***** Given entries
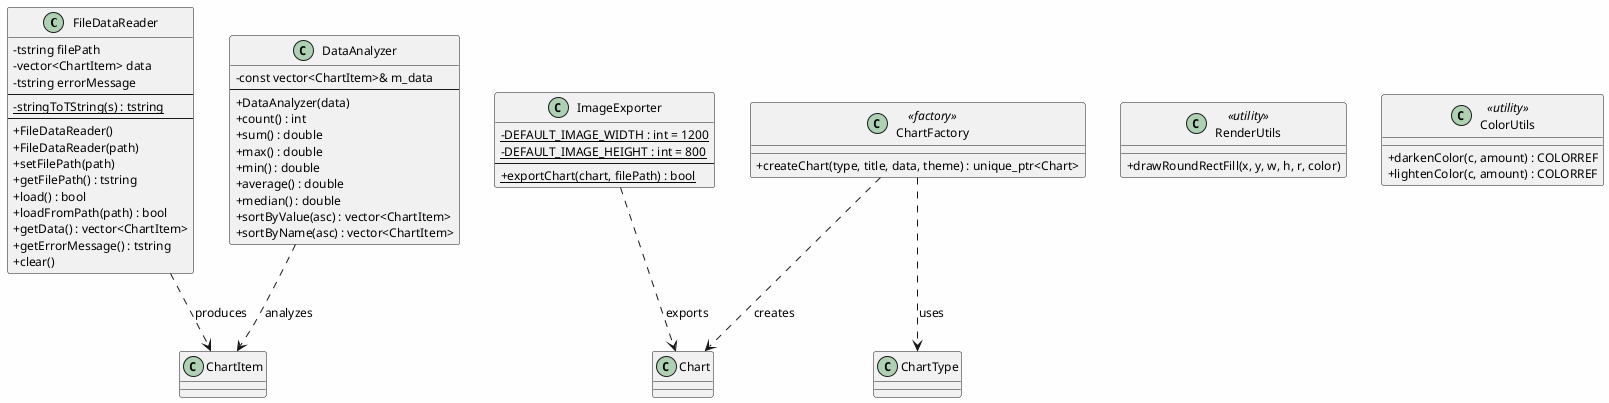
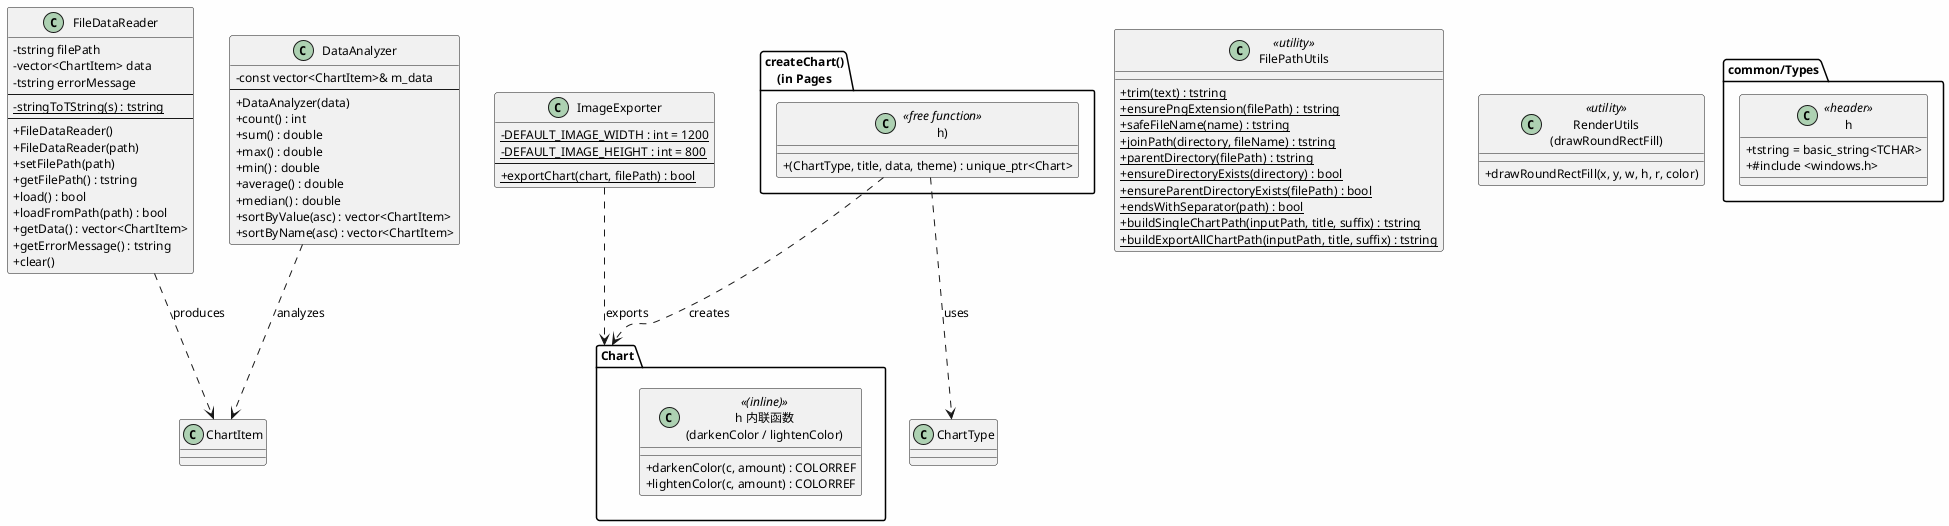
@startuml 工具类与全局函数
- ' ==================== 工具类 + 全局辅助函数 ====================
+ ' ==================== 工具类 + 辅助函数 ====================
+ ' 版本: 2025-06 — 反映最新源码结构
+ '   - 移除 ColorUtils（darkenColor/lightenColor 是 Chart.h 内联函数）
+ '   - 移除 ChartFactory 类（createChart 是 Pages.h 自由函数）
+ '   - 新增 FilePathUtils 类
+ '   - stringToTString 现在通过 common/Types.h 确保 TCHAR 可用

skinparam classAttributeIconSize 0
skinparam backgroundColor #FEFEFE
skinparam defaultFontSize 12

' ── FileDataReader ──
class FileDataReader {
  - tstring filePath
  - vector<ChartItem> data
  - tstring errorMessage
  ---
  - {static} stringToTString(s) : tstring
  ---
  + FileDataReader()
  + FileDataReader(path)
  + setFilePath(path)
  + getFilePath() : tstring
  + load() : bool
  + loadFromPath(path) : bool
  + getData() : vector<ChartItem>
  + getErrorMessage() : tstring
  + clear()
}

' ── DataAnalyzer ──
class DataAnalyzer {
  - const vector<ChartItem>& m_data
  ---
  + DataAnalyzer(data)
  + count() : int
  + sum() : double
  + max() : double
  + min() : double
  + average() : double
  + median() : double
  + sortByValue(asc) : vector<ChartItem>
  + sortByName(asc) : vector<ChartItem>
}

' ── ImageExporter ──
class ImageExporter {
  - {static} DEFAULT_IMAGE_WIDTH : int = 1200
  - {static} DEFAULT_IMAGE_HEIGHT : int = 800
  ---
  + {static} exportChart(chart, filePath) : bool
}

+ ' ── FilePathUtils（新增）──
+ class FilePathUtils <<utility>> {
+   + {static} trim(text) : tstring
+   + {static} ensurePngExtension(filePath) : tstring
+   + {static} safeFileName(name) : tstring
+   + {static} joinPath(directory, fileName) : tstring
+   + {static} parentDirectory(filePath) : tstring
+   + {static} ensureDirectoryExists(directory) : bool
+   + {static} ensureParentDirectoryExists(filePath) : bool
+   + {static} endsWithSeparator(path) : bool
+   + {static} buildSingleChartPath(inputPath, title, suffix) : tstring
+   + {static} buildExportAllChartPath(inputPath, title, suffix) : tstring
+ }
+ 
' ── 全局辅助函数 ──
- class RenderUtils <<utility>> {
+ class "RenderUtils\n(drawRoundRectFill)" <<utility>> {
  + drawRoundRectFill(x, y, w, h, r, color)
}

- class ColorUtils <<utility>> {
+ class "Chart.h 内联函数\n(darkenColor / lightenColor)" <<(inline)>> {
  + darkenColor(c, amount) : COLORREF
  + lightenColor(c, amount) : COLORREF
}

- class ChartFactory <<factory>> {
-   + createChart(type, title, data, theme) : unique_ptr<Chart>
+ ' ── 工厂函数（Pages.h 中自由函数）──
+ class "createChart()\n(in Pages.h)" <<free function>> {
+   + (ChartType, title, data, theme) : unique_ptr<Chart>
+ }
+ 
+ ' ── 公共类型头文件 ──
+ class "common/Types.h" <<header>> {
+   + tstring = basic_string<TCHAR>
+   + #include <windows.h>
}

' ── 依赖关系 ──
FileDataReader ..> ChartItem : produces
DataAnalyzer ..> ChartItem : analyzes
ImageExporter ..> Chart : exports
- ChartFactory ..> Chart : creates
- ChartFactory ..> ChartType : uses
+ "createChart()\n(in Pages.h)" ..> Chart : creates
+ "createChart()\n(in Pages.h)" ..> ChartType : uses

@enduml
**********
§ **Requirement**: Above are the records; from them, give again exactly the lines from the one containing "max() : double" through the one containing "buildSingleChartPath(inputPath, title, suffix) : tstring", both included.

§ **Answer section**:
  + max() : double
  + min() : double
  + average() : double
  + median() : double
  + sortByValue(asc) : vector<ChartItem>
  + sortByName(asc) : vector<ChartItem>
}

' ── ImageExporter ──
class ImageExporter {
  - {static} DEFAULT_IMAGE_WIDTH : int = 1200
  - {static} DEFAULT_IMAGE_HEIGHT : int = 800
  ---
  + {static} exportChart(chart, filePath) : bool
}

+ ' ── FilePathUtils（新增）──
+ class FilePathUtils <<utility>> {
+   + {static} trim(text) : tstring
+   + {static} ensurePngExtension(filePath) : tstring
+   + {static} safeFileName(name) : tstring
+   + {static} joinPath(directory, fileName) : tstring
+   + {static} parentDirectory(filePath) : tstring
+   + {static} ensureDirectoryExists(directory) : bool
+   + {static} ensureParentDirectoryExists(filePath) : bool
+   + {static} endsWithSeparator(path) : bool
+   + {static} buildSingleChartPath(inputPath, title, suffix) : tstring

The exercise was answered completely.